Among business officers at private, nonprofit colleges, 44 percent report that they are confident their colleges will be financially stable over the next decade, down from 52 percent a year ago, according to a survey by Inside Higher Education and Gallup.

The cause of the distress is a combination of a reduced college-age population and a realization that — in an age when inventing a career via technology is much easier than it was just 10 years ago — a college degree is not as necessary as once thought.

But Vedder said private colleges’ own failings are also part of the problem, including mismanagement at the executive level, poorly chosen course offerings and the time-tested favorite, overspending.

Creighton University in Nebraska, Castleton University in Vermont and St. Catherine University in Minnesota are among the small, mostly private colleges around the U.S. that have scaled back in the past year.

Still others, like Davenport University in Michigan, spend freely in some categories and endure, despite layoffs and enrollment dips of up to 33 percent.

In Texas, Hardin-Simmons was once a tough school to get into, accepting only about 25 percent of applicants. Now that rate is 80 percent, and the college is handing out more scholarship money to keep enrollment up and donors interested.

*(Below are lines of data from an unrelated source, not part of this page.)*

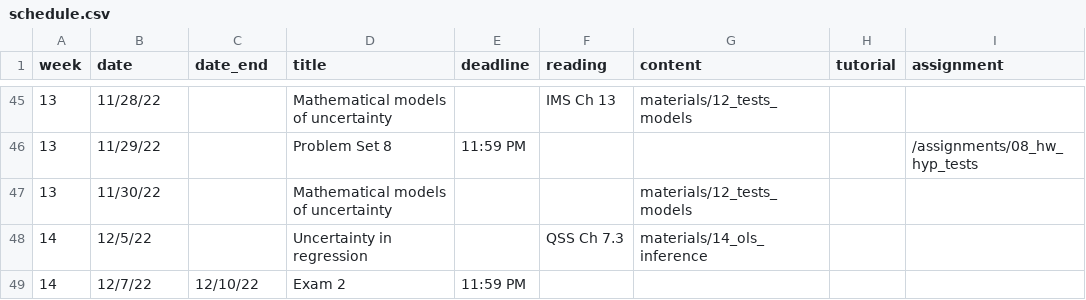
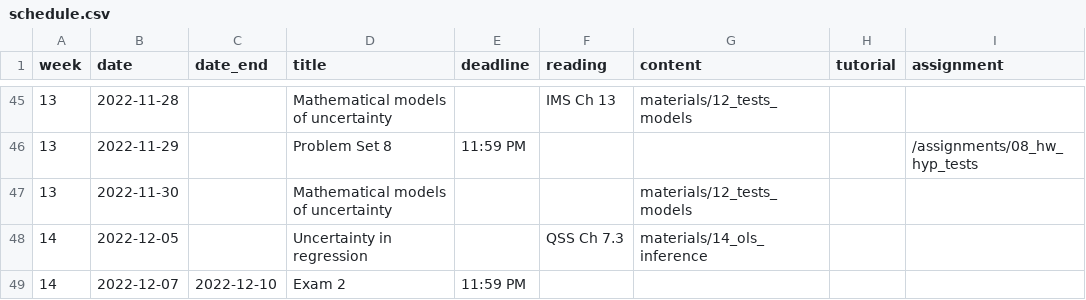
Before and after one commit to k-callison/hpam7660-sp24, a CSV file: data/schedule.csv, drawn as a sheet; only a part is shown, gaps mark what is left out; the diff covers the shown part only.

```diff
--- a/data/schedule.csv
+++ b/data/schedule.csv
@@ -45,5 +45,5 @@
-13,11/28/22,,Mathematical models of uncertainty,,IMS Ch 13,materials/12_tests_models,,
-13,11/29/22,,Problem Set 8,11:59 PM,,,,/assignments/08_hw_hyp_tests
-13,11/30/22,,Mathematical models of uncertainty,,,materials/12_tests_models,,
-14,12/5/22,,Uncertainty in regression,,QSS Ch 7.3,materials/14_ols_inference,,
-14,12/7/22,12/10/22,Exam 2,11:59 PM,,,,
+13,2022-11-28,,Mathematical models of uncertainty,,IMS Ch 13,"materials/12_tests_models",,
+13,2022-11-29,,Problem Set 8,11:59 PM,,,,/assignments/08_hw_hyp_tests
+13,2022-11-30,,Mathematical models of uncertainty,,,"materials/12_tests_models",,
+14,2022-12-05,,Uncertainty in regression,,QSS Ch 7.3,"materials/14_ols_inference",,
+14,2022-12-07,2022-12-10,Exam 2,11:59 PM,,,,
```
Also changed, not shown: 1 added row, 1 removed row and 72 edited cells elsewhere in this file, 2 other files.
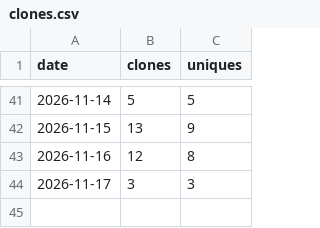
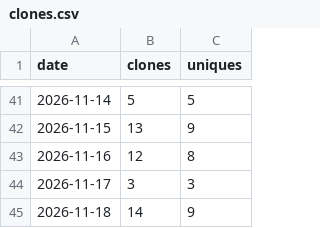
Before and after one commit to urvijain02/ticket-to-pr, a CSV file: traffic/clones.csv, drawn as a sheet; only a part is shown, gaps mark what is left out.

```diff
--- a/traffic/clones.csv
+++ b/traffic/clones.csv
@@ -44 +44,2 @@ date,clones,uniques
 2026-11-17,3,3
+2026-11-18,14,9
```
Also changed, not shown: traffic/paths.csv, traffic/referrers.csv, 6 other files.
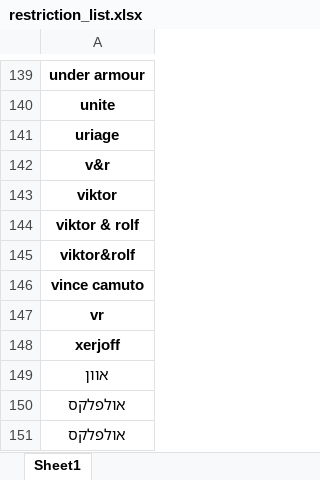
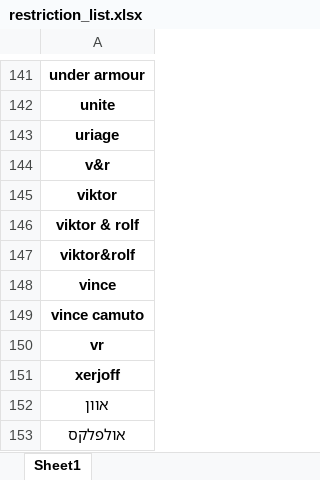
Before and after one commit to paskag/automation_of_analysis, an Excel workbook: restriction_list.xlsx, sheet Sheet1, drawn as a sheet; only a part is shown, gaps mark what is left out; the shorter side is filled out with more unchanged rows; values as stored, in another font and other column widths than the file's, no borders; conditional formats not drawn; the diff covers the shown part only; the diff names each change by its address in the sheet, - before the commit and + after, or states it on an @@ line.

```diff
--- a/restriction_list.xlsx (sheet Sheet1)
+++ b/restriction_list.xlsx (sheet Sheet1)
+row 148: vince
```
Also changed, not shown: 5 added rows and 5 removed rows elsewhere in this sheet.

Records show that the three Texas schools that have cut back this year rely almost entirely on student tuition for their revenue, a model that is increasingly unstable.

“The current cost structure of colleges and universities cannot support an era of declining numbers of students because too many institutions are more dependent than ever on enrollment for[the] bulk of their revenue,” a report from EY-Parthenon Education, a Boston-based higher education consultancy, said.

“You have to be able to justify those tuition dollars,” said Kristina Mitchell, policy director of undergraduate studies in the Department of Political Science at Texas Tech University.

Larger endowments and financial stability enable big schools to offer a variety of marketable skills along with networking and a slew of other collegiate benefits, she said.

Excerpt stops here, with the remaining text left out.